DATA SECTION
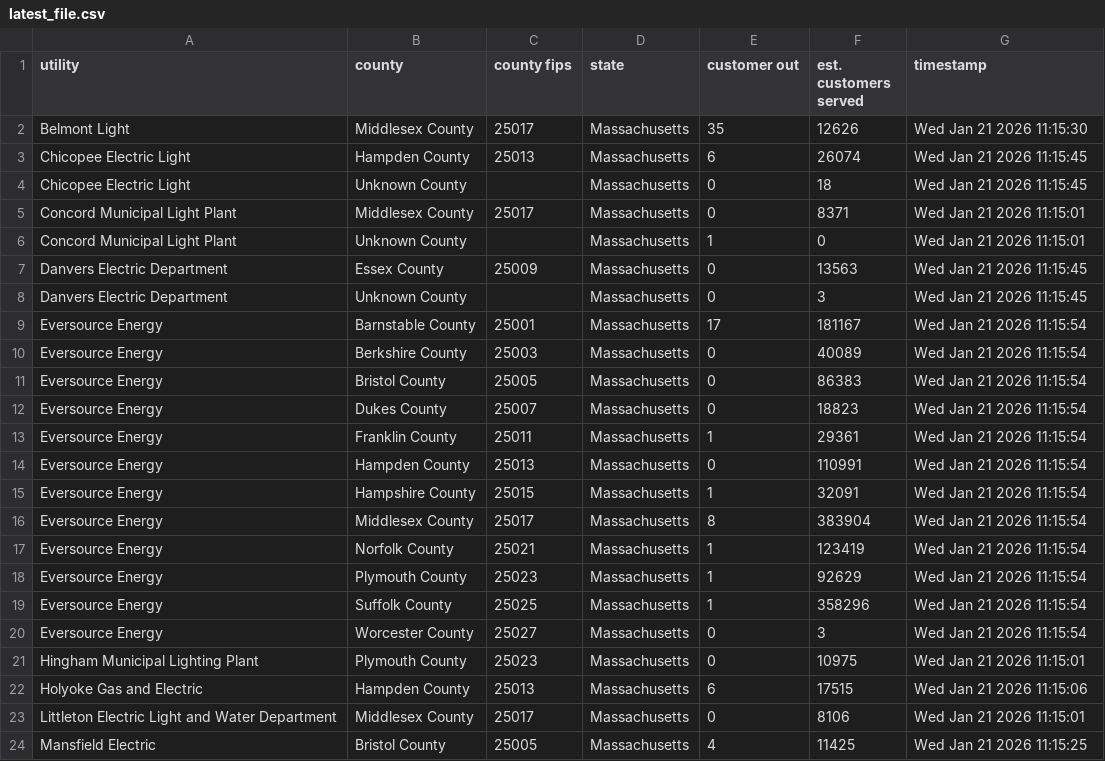
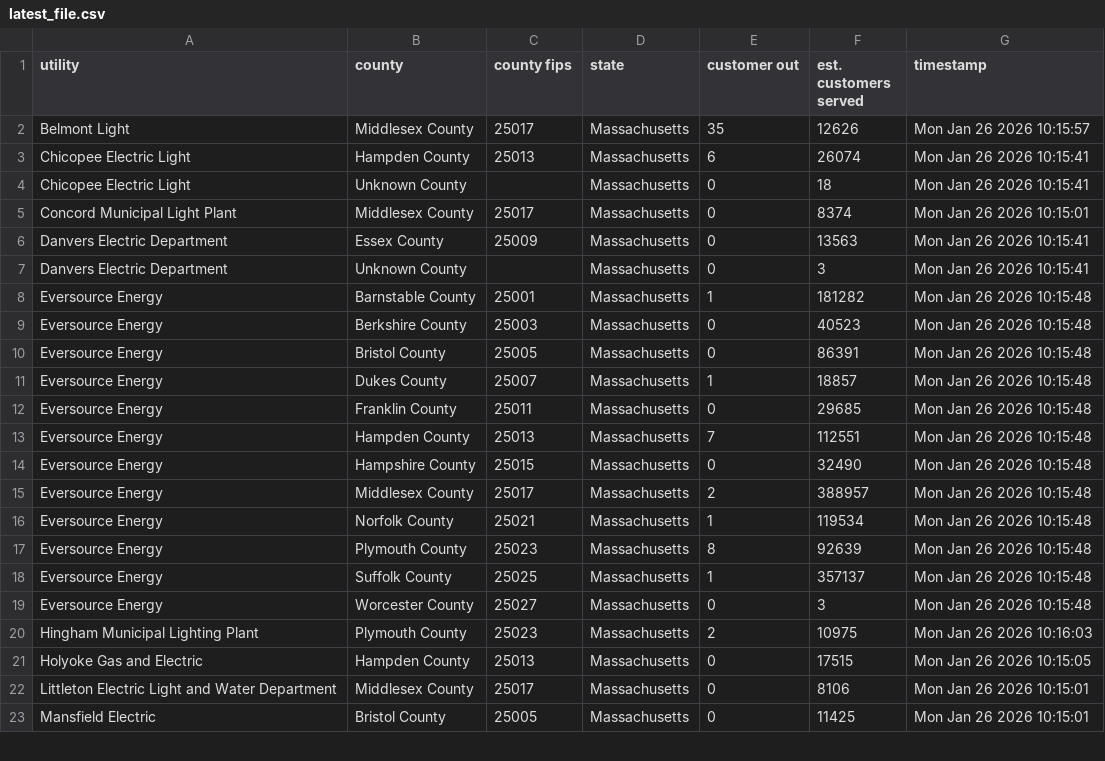
Before and after one commit to cbs-news-data-projects/power-outage-tracker, a CSV file: data/ma/latest_file.csv, drawn as a sheet; only a part is shown; the diff covers the shown part only.

```diff
--- a/data/ma/latest_file.csv
+++ b/data/ma/latest_file.csv
@@ -1,24 +1,23 @@
 utility,county,county fips,state,customer out,est. customers served,timestamp
-"Belmont Light","Middlesex County","25017","Massachusetts",35,12626,"Wed Jan 21 2026 11:15:30"
-"Chicopee Electric Light","Hampden County","25013","Massachusetts",6,26074,"Wed Jan 21 2026 11:15:45"
-"Chicopee Electric Light","Unknown County","","Massachusetts",0,18,"Wed Jan 21 2026 11:15:45"
-"Concord Municipal Light Plant","Middlesex County","25017","Massachusetts",0,8371,"Wed Jan 21 2026 11:15:01"
-"Concord Municipal Light Plant","Unknown County","","Massachusetts",1,0,"Wed Jan 21 2026 11:15:01"
-"Danvers Electric Department","Essex County","25009","Massachusetts",0,13563,"Wed Jan 21 2026 11:15:45"
-"Danvers Electric Department","Unknown County","","Massachusetts",0,3,"Wed Jan 21 2026 11:15:45"
-"Eversource Energy","Barnstable County","25001","Massachusetts",17,181167,"Wed Jan 21 2026 11:15:54"
-"Eversource Energy","Berkshire County","25003","Massachusetts",0,40089,"Wed Jan 21 2026 11:15:54"
-"Eversource Energy","Bristol County","25005","Massachusetts",0,86383,"Wed Jan 21 2026 11:15:54"
-"Eversource Energy","Dukes County","25007","Massachusetts",0,18823,"Wed Jan 21 2026 11:15:54"
-"Eversource Energy","Franklin County","25011","Massachusetts",1,29361,"Wed Jan 21 2026 11:15:54"
-"Eversource Energy","Hampden County","25013","Massachusetts",0,110991,"Wed Jan 21 2026 11:15:54"
-"Eversource Energy","Hampshire County","25015","Massachusetts",1,32091,"Wed Jan 21 2026 11:15:54"
-"Eversource Energy","Middlesex County","25017","Massachusetts",8,383904,"Wed Jan 21 2026 11:15:54"
-"Eversource Energy","Norfolk County","25021","Massachusetts",1,123419,"Wed Jan 21 2026 11:15:54"
-"Eversource Energy","Plymouth County","25023","Massachusetts",1,92629,"Wed Jan 21 2026 11:15:54"
-"Eversource Energy","Suffolk County","25025","Massachusetts",1,358296,"Wed Jan 21 2026 11:15:54"
-"Eversource Energy","Worcester County","25027","Massachusetts",0,3,"Wed Jan 21 2026 11:15:54"
-"Hingham Municipal Lighting Plant","Plymouth County","25023","Massachusetts",0,10975,"Wed Jan 21 2026 11:15:01"
-"Holyoke Gas and Electric","Hampden County","25013","Massachusetts",6,17515,"Wed Jan 21 2026 11:15:06"
-"Littleton Electric Light and Water Department","Middlesex County","25017","Massachusetts",0,8106,"Wed Jan 21 2026 11:15:01"
-"Mansfield Electric","Bristol County","25005","Massachusetts",4,11425,"Wed Jan 21 2026 11:15:25"
+"Belmont Light","Middlesex County","25017","Massachusetts",35,12626,"Mon Jan 26 2026 10:15:57"
+"Chicopee Electric Light","Hampden County","25013","Massachusetts",6,26074,"Mon Jan 26 2026 10:15:41"
+"Chicopee Electric Light","Unknown County","","Massachusetts",0,18,"Mon Jan 26 2026 10:15:41"
+"Concord Municipal Light Plant","Middlesex County","25017","Massachusetts",0,8374,"Mon Jan 26 2026 10:15:01"
+"Danvers Electric Department","Essex County","25009","Massachusetts",0,13563,"Mon Jan 26 2026 10:15:41"
+"Danvers Electric Department","Unknown County","","Massachusetts",0,3,"Mon Jan 26 2026 10:15:41"
+"Eversource Energy","Barnstable County","25001","Massachusetts",1,181282,"Mon Jan 26 2026 10:15:48"
+"Eversource Energy","Berkshire County","25003","Massachusetts",0,40523,"Mon Jan 26 2026 10:15:48"
+"Eversource Energy","Bristol County","25005","Massachusetts",0,86391,"Mon Jan 26 2026 10:15:48"
+"Eversource Energy","Dukes County","25007","Massachusetts",1,18857,"Mon Jan 26 2026 10:15:48"
+"Eversource Energy","Franklin County","25011","Massachusetts",0,29685,"Mon Jan 26 2026 10:15:48"
+"Eversource Energy","Hampden County","25013","Massachusetts",7,112551,"Mon Jan 26 2026 10:15:48"
+"Eversource Energy","Hampshire County","25015","Massachusetts",0,32490,"Mon Jan 26 2026 10:15:48"
+"Eversource Energy","Middlesex County","25017","Massachusetts",2,388957,"Mon Jan 26 2026 10:15:48"
+"Eversource Energy","Norfolk County","25021","Massachusetts",1,119534,"Mon Jan 26 2026 10:15:48"
+"Eversource Energy","Plymouth County","25023","Massachusetts",8,92639,"Mon Jan 26 2026 10:15:48"
+"Eversource Energy","Suffolk County","25025","Massachusetts",1,357137,"Mon Jan 26 2026 10:15:48"
+"Eversource Energy","Worcester County","25027","Massachusetts",0,3,"Mon Jan 26 2026 10:15:48"
+"Hingham Municipal Lighting Plant","Plymouth County","25023","Massachusetts",2,10975,"Mon Jan 26 2026 10:16:03"
+"Holyoke Gas and Electric","Hampden County","25013","Massachusetts",0,17515,"Mon Jan 26 2026 10:15:05"
+"Littleton Electric Light and Water Department","Middlesex County","25017","Massachusetts",0,8106,"Mon Jan 26 2026 10:15:01"
+"Mansfield Electric","Bristol County","25005","Massachusetts",0,11425,"Mon Jan 26 2026 10:15:01"
```
Also changed, not shown: 29 edited cells elsewhere in this file, data/ga/latest_file.csv, data/in/latest_file.csv, 39 other files.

PROBLEM DETAILS
Exactly reproduce each entry, but drop the pictures.

SOLUTION TO THIS EXERCISE
Before and after one commit to cbs-news-data-projects/power-outage-tracker, a CSV file: data/ma/latest_file.csv, drawn as a sheet; only a part is shown; the diff covers the shown part only.

```diff
--- a/data/ma/latest_file.csv
+++ b/data/ma/latest_file.csv
@@ -1,24 +1,23 @@
 utility,county,county fips,state,customer out,est. customers served,timestamp
-"Belmont Light","Middlesex County","25017","Massachusetts",35,12626,"Wed Jan 21 2026 11:15:30"
-"Chicopee Electric Light","Hampden County","25013","Massachusetts",6,26074,"Wed Jan 21 2026 11:15:45"
-"Chicopee Electric Light","Unknown County","","Massachusetts",0,18,"Wed Jan 21 2026 11:15:45"
-"Concord Municipal Light Plant","Middlesex County","25017","Massachusetts",0,8371,"Wed Jan 21 2026 11:15:01"
-"Concord Municipal Light Plant","Unknown County","","Massachusetts",1,0,"Wed Jan 21 2026 11:15:01"
-"Danvers Electric Department","Essex County","25009","Massachusetts",0,13563,"Wed Jan 21 2026 11:15:45"
-"Danvers Electric Department","Unknown County","","Massachusetts",0,3,"Wed Jan 21 2026 11:15:45"
-"Eversource Energy","Barnstable County","25001","Massachusetts",17,181167,"Wed Jan 21 2026 11:15:54"
-"Eversource Energy","Berkshire County","25003","Massachusetts",0,40089,"Wed Jan 21 2026 11:15:54"
-"Eversource Energy","Bristol County","25005","Massachusetts",0,86383,"Wed Jan 21 2026 11:15:54"
-"Eversource Energy","Dukes County","25007","Massachusetts",0,18823,"Wed Jan 21 2026 11:15:54"
-"Eversource Energy","Franklin County","25011","Massachusetts",1,29361,"Wed Jan 21 2026 11:15:54"
-"Eversource Energy","Hampden County","25013","Massachusetts",0,110991,"Wed Jan 21 2026 11:15:54"
-"Eversource Energy","Hampshire County","25015","Massachusetts",1,32091,"Wed Jan 21 2026 11:15:54"
-"Eversource Energy","Middlesex County","25017","Massachusetts",8,383904,"Wed Jan 21 2026 11:15:54"
-"Eversource Energy","Norfolk County","25021","Massachusetts",1,123419,"Wed Jan 21 2026 11:15:54"
-"Eversource Energy","Plymouth County","25023","Massachusetts",1,92629,"Wed Jan 21 2026 11:15:54"
-"Eversource Energy","Suffolk County","25025","Massachusetts",1,358296,"Wed Jan 21 2026 11:15:54"
-"Eversource Energy","Worcester County","25027","Massachusetts",0,3,"Wed Jan 21 2026 11:15:54"
-"Hingham Municipal Lighting Plant","Plymouth County","25023","Massachusetts",0,10975,"Wed Jan 21 2026 11:15:01"
-"Holyoke Gas and Electric","Hampden County","25013","Massachusetts",6,17515,"Wed Jan 21 2026 11:15:06"
-"Littleton Electric Light and Water Department","Middlesex County","25017","Massachusetts",0,8106,"Wed Jan 21 2026 11:15:01"
-"Mansfield Electric","Bristol County","25005","Massachusetts",4,11425,"Wed Jan 21 2026 11:15:25"
+"Belmont Light","Middlesex County","25017","Massachusetts",35,12626,"Mon Jan 26 2026 10:15:57"
+"Chicopee Electric Light","Hampden County","25013","Massachusetts",6,26074,"Mon Jan 26 2026 10:15:41"
+"Chicopee Electric Light","Unknown County","","Massachusetts",0,18,"Mon Jan 26 2026 10:15:41"
+"Concord Municipal Light Plant","Middlesex County","25017","Massachusetts",0,8374,"Mon Jan 26 2026 10:15:01"
+"Danvers Electric Department","Essex County","25009","Massachusetts",0,13563,"Mon Jan 26 2026 10:15:41"
+"Danvers Electric Department","Unknown County","","Massachusetts",0,3,"Mon Jan 26 2026 10:15:41"
+"Eversource Energy","Barnstable County","25001","Massachusetts",1,181282,"Mon Jan 26 2026 10:15:48"
+"Eversource Energy","Berkshire County","25003","Massachusetts",0,40523,"Mon Jan 26 2026 10:15:48"
+"Eversource Energy","Bristol County","25005","Massachusetts",0,86391,"Mon Jan 26 2026 10:15:48"
+"Eversource Energy","Dukes County","25007","Massachusetts",1,18857,"Mon Jan 26 2026 10:15:48"
+"Eversource Energy","Franklin County","25011","Massachusetts",0,29685,"Mon Jan 26 2026 10:15:48"
+"Eversource Energy","Hampden County","25013","Massachusetts",7,112551,"Mon Jan 26 2026 10:15:48"
+"Eversource Energy","Hampshire County","25015","Massachusetts",0,32490,"Mon Jan 26 2026 10:15:48"
+"Eversource Energy","Middlesex County","25017","Massachusetts",2,388957,"Mon Jan 26 2026 10:15:48"
+"Eversource Energy","Norfolk County","25021","Massachusetts",1,119534,"Mon Jan 26 2026 10:15:48"
+"Eversource Energy","Plymouth County","25023","Massachusetts",8,92639,"Mon Jan 26 2026 10:15:48"
+"Eversource Energy","Suffolk County","25025","Massachusetts",1,357137,"Mon Jan 26 2026 10:15:48"
+"Eversource Energy","Worcester County","25027","Massachusetts",0,3,"Mon Jan 26 2026 10:15:48"
+"Hingham Municipal Lighting Plant","Plymouth County","25023","Massachusetts",2,10975,"Mon Jan 26 2026 10:16:03"
+"Holyoke Gas and Electric","Hampden County","25013","Massachusetts",0,17515,"Mon Jan 26 2026 10:15:05"
+"Littleton Electric Light and Water Department","Middlesex County","25017","Massachusetts",0,8106,"Mon Jan 26 2026 10:15:01"
+"Mansfield Electric","Bristol County","25005","Massachusetts",0,11425,"Mon Jan 26 2026 10:15:01"
```
Also changed, not shown: 29 edited cells elsewhere in this file, data/ga/latest_file.csv, data/in/latest_file.csv, 39 other files.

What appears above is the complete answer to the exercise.